- "Their investigation is enabling us to determine what changes [are] necessary internally to ensure that going forward we operate at the highest possible standards, not whether actions have been legal or not but rather which go beyond the ethical reproach," Crane said on a conference call with analysts to discuss Q3 financial results.
- The company is focused on the outcome of pending legislation in Illinois and action by PJM to determine if four of its nuclear plants will secure financial support due to their zero emissions status, as two other company plants have done.
Two of Exelon's nuclear plants are participating in Illinois' zero emission credit (ZEC) program and the utility wants four more plants to receive the same benefit.
"I can't stress how important the spring legislative session will be for the future of the four sites that are not covered under the ZEC program," Crane said on yesterday's conference call.
Exelon would have shut down its Clinton and Quad Cities nuclear plants if they had not been able to benefit from the state's ZEC program and will do the same with its Byron, Braidwood, Dresden and LaSalle plants if further clean energy legislation is not enacted by the Spring, he stressed.
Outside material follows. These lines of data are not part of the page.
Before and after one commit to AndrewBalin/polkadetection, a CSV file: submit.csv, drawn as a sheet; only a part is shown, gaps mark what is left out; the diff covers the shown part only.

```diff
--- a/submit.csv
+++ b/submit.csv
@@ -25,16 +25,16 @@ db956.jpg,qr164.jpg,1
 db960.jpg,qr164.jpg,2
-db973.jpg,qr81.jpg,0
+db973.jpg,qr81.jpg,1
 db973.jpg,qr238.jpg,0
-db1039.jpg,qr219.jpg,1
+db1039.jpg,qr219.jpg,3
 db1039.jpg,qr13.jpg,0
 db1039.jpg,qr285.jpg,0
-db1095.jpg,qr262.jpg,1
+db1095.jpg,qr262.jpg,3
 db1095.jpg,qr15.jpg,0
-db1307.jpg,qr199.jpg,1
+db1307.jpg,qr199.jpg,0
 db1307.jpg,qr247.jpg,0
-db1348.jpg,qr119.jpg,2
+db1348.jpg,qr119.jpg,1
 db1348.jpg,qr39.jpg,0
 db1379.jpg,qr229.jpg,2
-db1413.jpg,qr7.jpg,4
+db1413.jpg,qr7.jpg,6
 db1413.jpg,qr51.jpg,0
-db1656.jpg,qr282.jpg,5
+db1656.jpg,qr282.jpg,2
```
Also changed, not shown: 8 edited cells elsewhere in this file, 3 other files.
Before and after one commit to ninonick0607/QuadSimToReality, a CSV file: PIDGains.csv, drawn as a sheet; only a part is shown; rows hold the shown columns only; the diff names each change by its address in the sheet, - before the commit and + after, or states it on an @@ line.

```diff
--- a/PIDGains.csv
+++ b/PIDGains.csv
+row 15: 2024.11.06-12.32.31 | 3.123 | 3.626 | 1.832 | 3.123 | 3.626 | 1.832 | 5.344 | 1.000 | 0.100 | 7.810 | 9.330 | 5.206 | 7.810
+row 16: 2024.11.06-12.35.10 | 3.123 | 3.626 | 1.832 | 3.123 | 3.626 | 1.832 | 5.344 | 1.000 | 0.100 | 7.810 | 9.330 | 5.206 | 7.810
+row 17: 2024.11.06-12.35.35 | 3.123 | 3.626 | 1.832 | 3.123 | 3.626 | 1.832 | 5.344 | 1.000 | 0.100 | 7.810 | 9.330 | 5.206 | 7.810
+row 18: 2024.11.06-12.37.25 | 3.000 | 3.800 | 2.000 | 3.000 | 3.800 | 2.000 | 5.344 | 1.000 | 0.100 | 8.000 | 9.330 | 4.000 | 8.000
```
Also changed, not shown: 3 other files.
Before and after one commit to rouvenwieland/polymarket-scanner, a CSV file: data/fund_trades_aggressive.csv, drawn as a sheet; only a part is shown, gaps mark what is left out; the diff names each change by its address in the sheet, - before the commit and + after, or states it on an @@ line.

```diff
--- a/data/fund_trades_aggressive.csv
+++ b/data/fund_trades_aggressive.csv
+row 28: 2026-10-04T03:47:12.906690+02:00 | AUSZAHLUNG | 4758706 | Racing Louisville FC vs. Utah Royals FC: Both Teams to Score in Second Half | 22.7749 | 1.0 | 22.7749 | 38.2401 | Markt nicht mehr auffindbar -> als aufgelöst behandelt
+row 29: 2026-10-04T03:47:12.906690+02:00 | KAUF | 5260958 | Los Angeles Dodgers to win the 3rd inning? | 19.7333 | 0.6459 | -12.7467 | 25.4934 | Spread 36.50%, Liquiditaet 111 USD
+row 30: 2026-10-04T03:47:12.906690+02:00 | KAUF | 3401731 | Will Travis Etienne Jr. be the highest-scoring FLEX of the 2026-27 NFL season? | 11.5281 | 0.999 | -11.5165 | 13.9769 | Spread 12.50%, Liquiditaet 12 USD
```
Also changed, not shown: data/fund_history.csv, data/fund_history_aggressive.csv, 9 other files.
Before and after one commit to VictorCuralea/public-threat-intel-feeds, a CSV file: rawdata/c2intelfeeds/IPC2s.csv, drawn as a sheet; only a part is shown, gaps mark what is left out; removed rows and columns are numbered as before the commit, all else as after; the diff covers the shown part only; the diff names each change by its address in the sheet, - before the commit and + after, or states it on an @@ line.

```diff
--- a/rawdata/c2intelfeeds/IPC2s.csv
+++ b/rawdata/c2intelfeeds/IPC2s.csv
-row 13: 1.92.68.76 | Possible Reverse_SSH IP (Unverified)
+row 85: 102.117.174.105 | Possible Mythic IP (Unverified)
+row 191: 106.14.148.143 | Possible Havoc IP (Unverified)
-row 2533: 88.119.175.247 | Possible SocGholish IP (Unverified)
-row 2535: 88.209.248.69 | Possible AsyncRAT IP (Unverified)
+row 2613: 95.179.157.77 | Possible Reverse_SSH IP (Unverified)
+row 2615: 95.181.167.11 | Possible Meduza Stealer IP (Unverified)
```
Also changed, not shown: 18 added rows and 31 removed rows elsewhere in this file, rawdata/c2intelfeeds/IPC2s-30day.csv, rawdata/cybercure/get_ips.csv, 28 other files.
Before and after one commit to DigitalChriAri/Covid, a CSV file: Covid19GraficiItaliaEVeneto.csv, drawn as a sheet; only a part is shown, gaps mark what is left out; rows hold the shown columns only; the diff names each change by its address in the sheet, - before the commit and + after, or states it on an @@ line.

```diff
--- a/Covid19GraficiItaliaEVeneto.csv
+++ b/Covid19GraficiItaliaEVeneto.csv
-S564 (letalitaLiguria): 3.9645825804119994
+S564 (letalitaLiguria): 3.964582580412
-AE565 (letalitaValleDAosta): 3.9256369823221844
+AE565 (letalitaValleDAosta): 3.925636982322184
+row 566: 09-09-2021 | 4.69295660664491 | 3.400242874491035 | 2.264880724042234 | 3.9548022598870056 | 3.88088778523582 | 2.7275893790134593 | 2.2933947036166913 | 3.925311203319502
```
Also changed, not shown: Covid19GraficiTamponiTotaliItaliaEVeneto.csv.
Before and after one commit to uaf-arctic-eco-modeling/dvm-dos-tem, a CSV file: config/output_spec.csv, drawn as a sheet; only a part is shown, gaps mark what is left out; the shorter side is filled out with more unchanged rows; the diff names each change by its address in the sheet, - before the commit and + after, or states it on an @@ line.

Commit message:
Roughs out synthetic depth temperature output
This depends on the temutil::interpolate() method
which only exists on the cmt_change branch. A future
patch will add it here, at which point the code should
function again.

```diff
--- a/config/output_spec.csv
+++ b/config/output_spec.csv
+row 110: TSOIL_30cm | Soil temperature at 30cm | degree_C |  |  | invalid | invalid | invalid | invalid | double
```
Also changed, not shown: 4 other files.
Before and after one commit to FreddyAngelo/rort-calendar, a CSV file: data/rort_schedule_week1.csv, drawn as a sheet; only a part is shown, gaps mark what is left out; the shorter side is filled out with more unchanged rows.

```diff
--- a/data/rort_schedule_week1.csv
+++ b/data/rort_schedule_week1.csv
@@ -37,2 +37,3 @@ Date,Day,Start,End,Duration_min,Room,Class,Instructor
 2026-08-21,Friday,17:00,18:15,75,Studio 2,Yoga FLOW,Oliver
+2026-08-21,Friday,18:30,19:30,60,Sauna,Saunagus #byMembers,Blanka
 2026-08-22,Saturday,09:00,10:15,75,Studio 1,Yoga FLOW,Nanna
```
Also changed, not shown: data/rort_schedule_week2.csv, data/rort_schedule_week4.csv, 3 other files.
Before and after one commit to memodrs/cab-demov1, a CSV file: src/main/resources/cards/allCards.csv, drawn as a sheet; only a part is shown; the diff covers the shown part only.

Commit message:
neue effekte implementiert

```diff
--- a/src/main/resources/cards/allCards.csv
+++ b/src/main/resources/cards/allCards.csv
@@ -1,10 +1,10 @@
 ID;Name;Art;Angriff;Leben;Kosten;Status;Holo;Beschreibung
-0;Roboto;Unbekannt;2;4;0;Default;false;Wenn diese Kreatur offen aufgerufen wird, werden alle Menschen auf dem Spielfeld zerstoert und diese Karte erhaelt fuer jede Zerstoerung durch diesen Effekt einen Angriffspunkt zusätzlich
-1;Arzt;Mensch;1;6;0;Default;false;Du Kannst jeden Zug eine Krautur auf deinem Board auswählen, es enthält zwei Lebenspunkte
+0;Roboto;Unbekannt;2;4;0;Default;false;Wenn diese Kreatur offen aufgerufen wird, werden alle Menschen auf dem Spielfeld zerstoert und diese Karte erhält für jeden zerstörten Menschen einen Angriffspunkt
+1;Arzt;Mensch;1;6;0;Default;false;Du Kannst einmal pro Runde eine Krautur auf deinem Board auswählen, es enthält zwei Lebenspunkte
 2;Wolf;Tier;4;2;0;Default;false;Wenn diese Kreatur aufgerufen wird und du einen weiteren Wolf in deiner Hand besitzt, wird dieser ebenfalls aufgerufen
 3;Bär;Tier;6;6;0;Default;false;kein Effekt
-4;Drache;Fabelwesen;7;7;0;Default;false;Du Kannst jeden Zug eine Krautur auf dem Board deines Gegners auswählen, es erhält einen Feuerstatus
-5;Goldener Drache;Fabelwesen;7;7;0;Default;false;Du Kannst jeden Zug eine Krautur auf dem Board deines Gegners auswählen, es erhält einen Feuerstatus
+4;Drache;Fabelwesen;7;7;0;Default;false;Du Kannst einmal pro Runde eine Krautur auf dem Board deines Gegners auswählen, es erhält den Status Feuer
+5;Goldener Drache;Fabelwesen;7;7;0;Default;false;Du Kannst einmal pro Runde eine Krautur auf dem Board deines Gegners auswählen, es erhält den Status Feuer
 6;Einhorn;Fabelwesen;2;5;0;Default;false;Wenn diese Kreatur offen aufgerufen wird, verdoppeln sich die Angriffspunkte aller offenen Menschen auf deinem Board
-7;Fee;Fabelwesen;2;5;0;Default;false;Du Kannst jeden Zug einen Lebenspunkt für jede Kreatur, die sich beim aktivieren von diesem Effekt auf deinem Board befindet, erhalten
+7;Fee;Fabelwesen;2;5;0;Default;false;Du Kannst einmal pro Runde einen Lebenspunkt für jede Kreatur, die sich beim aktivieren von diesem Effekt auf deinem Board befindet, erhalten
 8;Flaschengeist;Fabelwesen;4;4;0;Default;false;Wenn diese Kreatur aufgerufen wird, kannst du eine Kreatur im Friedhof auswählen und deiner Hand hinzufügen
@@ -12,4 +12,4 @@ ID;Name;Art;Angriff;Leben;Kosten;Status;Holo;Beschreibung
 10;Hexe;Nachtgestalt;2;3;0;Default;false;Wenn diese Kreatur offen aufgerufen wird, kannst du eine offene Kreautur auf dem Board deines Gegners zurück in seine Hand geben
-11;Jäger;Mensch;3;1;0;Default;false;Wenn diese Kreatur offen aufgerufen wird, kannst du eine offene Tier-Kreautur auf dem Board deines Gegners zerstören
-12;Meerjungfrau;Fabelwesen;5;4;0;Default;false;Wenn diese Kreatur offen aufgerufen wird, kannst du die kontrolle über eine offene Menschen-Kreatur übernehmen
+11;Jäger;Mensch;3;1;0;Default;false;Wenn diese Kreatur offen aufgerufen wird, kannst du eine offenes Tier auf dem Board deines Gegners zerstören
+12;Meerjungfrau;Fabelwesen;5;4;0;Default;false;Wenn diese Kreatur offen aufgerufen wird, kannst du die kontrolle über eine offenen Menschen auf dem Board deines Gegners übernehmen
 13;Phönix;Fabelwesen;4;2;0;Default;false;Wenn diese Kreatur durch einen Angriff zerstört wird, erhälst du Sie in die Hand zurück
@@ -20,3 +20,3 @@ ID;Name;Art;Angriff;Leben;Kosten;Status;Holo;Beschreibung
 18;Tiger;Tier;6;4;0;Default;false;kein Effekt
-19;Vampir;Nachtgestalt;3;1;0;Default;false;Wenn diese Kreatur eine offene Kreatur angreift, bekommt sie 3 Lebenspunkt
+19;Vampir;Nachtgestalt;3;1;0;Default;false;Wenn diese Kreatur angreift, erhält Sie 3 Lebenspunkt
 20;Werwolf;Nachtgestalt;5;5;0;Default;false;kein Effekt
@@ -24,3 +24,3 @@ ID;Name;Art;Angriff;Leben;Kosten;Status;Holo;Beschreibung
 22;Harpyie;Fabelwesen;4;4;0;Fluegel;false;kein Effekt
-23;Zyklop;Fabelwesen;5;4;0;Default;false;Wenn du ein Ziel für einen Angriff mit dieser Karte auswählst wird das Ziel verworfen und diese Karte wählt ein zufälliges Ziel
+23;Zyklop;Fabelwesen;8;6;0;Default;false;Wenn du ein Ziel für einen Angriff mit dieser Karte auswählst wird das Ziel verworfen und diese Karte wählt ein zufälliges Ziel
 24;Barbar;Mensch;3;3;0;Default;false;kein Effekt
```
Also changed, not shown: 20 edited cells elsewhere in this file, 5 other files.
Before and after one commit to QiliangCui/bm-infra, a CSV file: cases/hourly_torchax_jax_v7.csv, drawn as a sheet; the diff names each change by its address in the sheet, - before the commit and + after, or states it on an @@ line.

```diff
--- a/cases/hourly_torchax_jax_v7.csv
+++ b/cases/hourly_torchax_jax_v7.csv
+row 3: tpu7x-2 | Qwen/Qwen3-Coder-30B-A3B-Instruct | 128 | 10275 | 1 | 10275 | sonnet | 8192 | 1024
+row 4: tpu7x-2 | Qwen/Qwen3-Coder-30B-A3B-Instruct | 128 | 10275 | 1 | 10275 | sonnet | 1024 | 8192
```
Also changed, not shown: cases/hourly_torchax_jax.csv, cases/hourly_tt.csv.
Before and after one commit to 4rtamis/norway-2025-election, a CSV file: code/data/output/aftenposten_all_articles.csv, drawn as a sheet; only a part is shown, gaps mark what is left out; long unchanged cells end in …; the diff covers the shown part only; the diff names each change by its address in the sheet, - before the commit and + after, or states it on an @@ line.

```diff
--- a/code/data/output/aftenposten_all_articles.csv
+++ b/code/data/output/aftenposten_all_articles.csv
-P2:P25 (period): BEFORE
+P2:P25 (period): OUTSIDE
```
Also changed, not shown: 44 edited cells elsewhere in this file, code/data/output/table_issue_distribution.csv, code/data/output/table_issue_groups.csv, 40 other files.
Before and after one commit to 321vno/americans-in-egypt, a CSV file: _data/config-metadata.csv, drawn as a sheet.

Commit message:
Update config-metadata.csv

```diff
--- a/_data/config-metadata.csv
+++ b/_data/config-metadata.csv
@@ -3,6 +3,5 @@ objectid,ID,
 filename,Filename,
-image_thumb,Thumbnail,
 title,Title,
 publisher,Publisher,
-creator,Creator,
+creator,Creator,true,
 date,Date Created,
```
The Illinois bill in question — The Clean Energy Jobs Act (SB 2132) — was introduced in February by Sen. Cristina Castro, D, and Rep. Ann Williams, D. Among other goals, it targets 100% renewable energy for the state by 2050.
But as the bill works its way through the state legislature, the company is being investigated for its lobbying activities. Exelon Utilities CEO Anne Pramaggiore resigned last month in the wake of the investigation.
"The need for clean energy legislation is bigger than just one stakeholder or one company. We are one part, but only one part of the ongoing discussion about the urgent need for legislation in Illinois," Crane said regarding the potential impact of the investigation as it relates to the prospects for clean energy legislation in the state.
Crane noted that "delays in enacting the legislation are in part linked to FERC's delay in issuing an order on PJM market capacity" due to a lack of quorum at the commission until the end of November, when a recusal period for Commissioner Richard Glick is over.
But "while the FERC delay is very frustrating, it does allow Illinois more time to enact and implement the legislation changes in time to protect the clean energy programs from negative treatment in [the] PJM capacity auction," Crane added.
The FERC delay will push back the 2022 and 2023 PJM capacity market auctions until at least late fall 2020, while passing the Illinois legislation by the Spring will permit a clean energy procurement mechanism to be in place in the state by the 2023/2024 capacity auction and potentially before the 2022/2023 auction, he noted.
While pledging full cooperation with the government, Crane was generally tight-lipped about potential actions by Exelon. "[W]hen it comes time that we're able to speak we can provide a little bit more color on any corrective actions we've taken. But for now, it's — we can't go there," he said.